TASK STATEMENT:
Would you please write out each of the entries below exactly, omitting pictures?

DATA EXTRACTS:

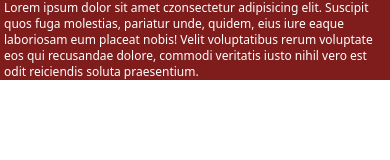
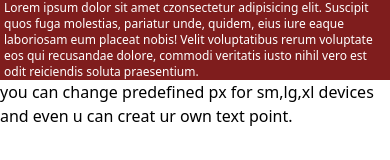
Before and after one commit to PRINCE-PRASAD/Tailwind_CSS, a website built with Vite: page Part7/index.html in a window 390 px wide. Built offline with nearby package versions, Linux system fonts and the light colour scheme.

Commit message:
Responsiveness

```diff
--- a/Part7/index.html
+++ b/Part7/index.html
@@ -15,3 +15,5 @@
 
 </body>
 </html>
+
+you can change predefined px for sm,lg,xl devices and even u can creat ur own text point.
```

RESULT FOR THIS EXERCISE:
Before and after one commit to PRINCE-PRASAD/Tailwind_CSS, a website built with Vite: page Part7/index.html in a window 390 px wide. Built offline with nearby package versions, Linux system fonts and the light colour scheme.

Commit message:
Responsiveness

```diff
--- a/Part7/index.html
+++ b/Part7/index.html
@@ -15,3 +15,5 @@
 
 </body>
 </html>
+
+you can change predefined px for sm,lg,xl devices and even u can creat ur own text point.
```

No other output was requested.